For our first test, we wanted to grab the step counts of various periods of time ranging from one hour to one month. Core Motion can’t be compared on time periods longer than a month since that data is only reliably stored for a week in the M7 or M8 coprocessors. With Core Motion, we found the results turned out to be linear. Adjusting the time range didn’t impact the amount of time the query took to complete. (Each test was run 100 times each per device, and the results were averaged.) While each device varied, all queries within the same device returned at about the same rate.
With HealthKit, we used a statistics query to gather steps data. We also had the additional ability to query for data older than a week, since HealthKit conveniently stores this for apps and users. The further back we went, the longer it took to fetch data—unlike Core Motion. In addition, we noted that the more steps the device had recorded, the longer the query took to return. Core Motion has a clear advantage in fetching data in this instance, provided your query takes place within the past week. Otherwise, developers have no choice but to use HealthKit.
App example #2: an application that reports steps from time A to time B, broken into quantities of C time intervals
Next, we experimented by asking the frameworks to retrieve step amounts between a range, while also breaking them down into interval amounts. This would allow a developer to create an application to track step counts every 30 minutes for the previous day. Core Motion doesn’t include methods for this out of the box, but developers can create their own logic to break up a time period into segments and query the motion coprocessor for this range. In the example referenced above, we queried Core Motion 48 times to retrieve every 30-minute interval in a 24 hour period. With these queries, we started to notice a slowdown, but the results still return quickly enough for the user interface to respond smoothly.
HealthKit has built-in support to make this type of query with
HKStatisticsCollectionQueries. This is where we started to notice a more dramatic delay in the results returned. This kind of behavior cannot be avoided, so developers need to be careful when refining their queries and updating the interface.

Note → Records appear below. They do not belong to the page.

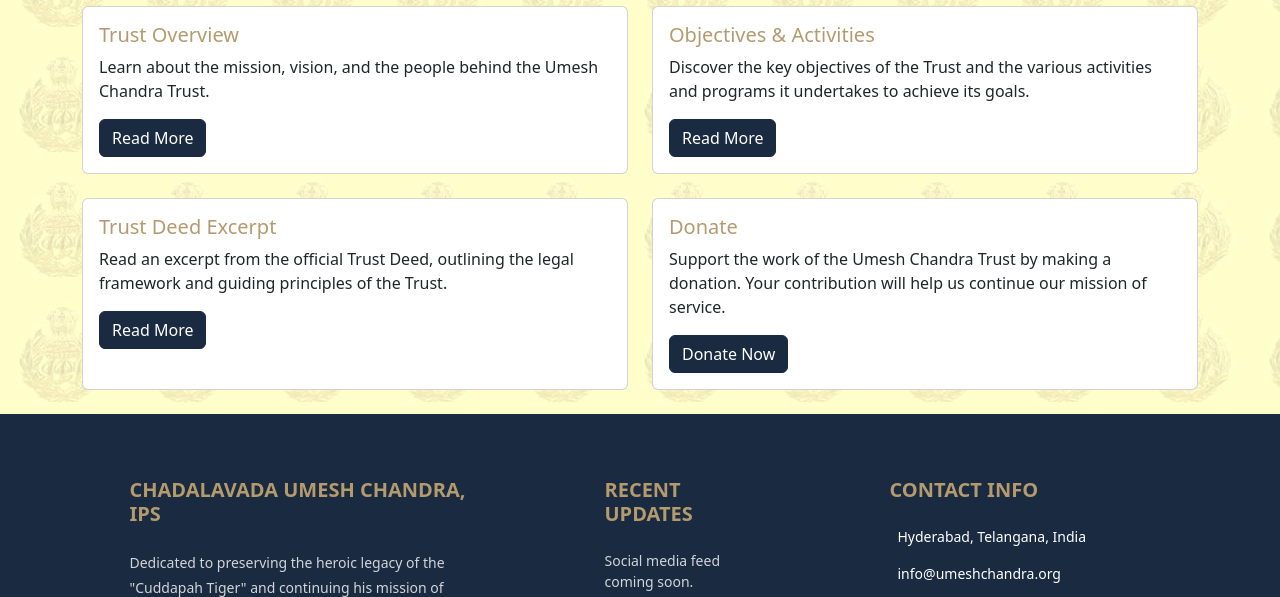
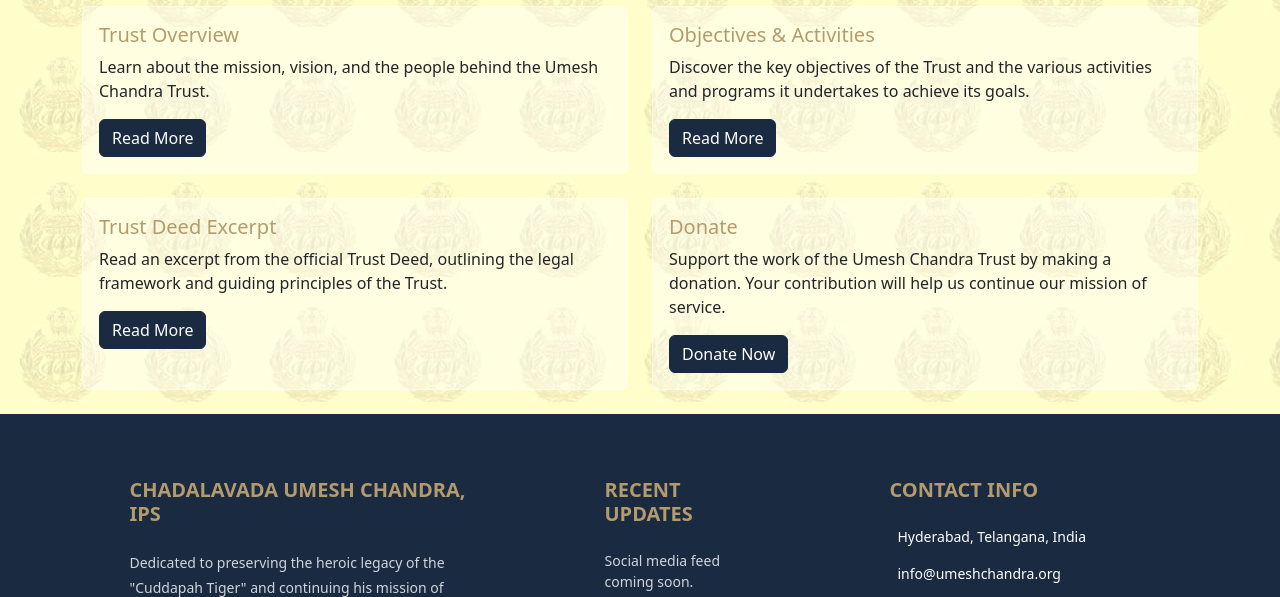
Before and after one commit to sanjeetjh/umeshchandra, an Astro site: page /umeshchandra/trust in a window 1280 px wide. Shown: the part 208-805 px from the top of the page. Built offline with nearby package versions, Linux system fonts and the light colour scheme; Astro itself is replaced by a stand-in of ours; some icons are missing.

Commit message:
remove bg

```diff
--- a/src/styles/global.css
+++ b/src/styles/global.css
@@ -113,3 +113,10 @@
         display: block;
     }
 }
+ul li.list-group-item{
+    background: none;
+}
+.card {
+    background-color: rgba(255, 255, 255, 0.4);  /* Semi-transparent white background */
+    border-color: rgba(255, 255, 255, 0.4); /* Semi-transparent white border */
+}
```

Some of our advanced HealthKit queries took over a minute on certain devices—the user experience would be severely degraded by a blocked user interface for this length of time.
One interesting piece of information we found is that the less time a device has been using iOS 8 and storing health data, the quicker HealthKit responds. This matches up with the slowdown of Apple’s Health app mentioned earlier. The iPhone 6 (B) was a new device that had only been in use for two weeks. The iPhone 6 Plus (A) and iPhone 6 (B) were devices that have not been used often. In contrast, both iPhones 5s and the iPhone 6 (A) were used nearly every day since the release of iOS 8, and the slowdown in fetching data became drastic.
HealthKit is a powerful framework, but may not always be the best choice in all scenarios for optimizing step counters in iOS. When tracking anything aside from steps, distance, or stairs, developers will need to use HealthKit. For measuring any of those three items from the M7 or M8 coprocessor, Core Motion is the optimal route—unless developers want to specifically use another data source, connect to a wearable device, or access data older than seven days. The processor will always be lightning quick compared to accessing the Health datastore. The performance of more complicated HealthKit queries can drastically change the performance of an application. Steps is a unique health data type—it’s unlikely that anything else in HealthKit will come close to storing the same number of records. By understanding the performance differences and implications of HealthKit and Core Motion, developers can optimize their apps for the best and worst case scenarios to create the greatest experience for everyone.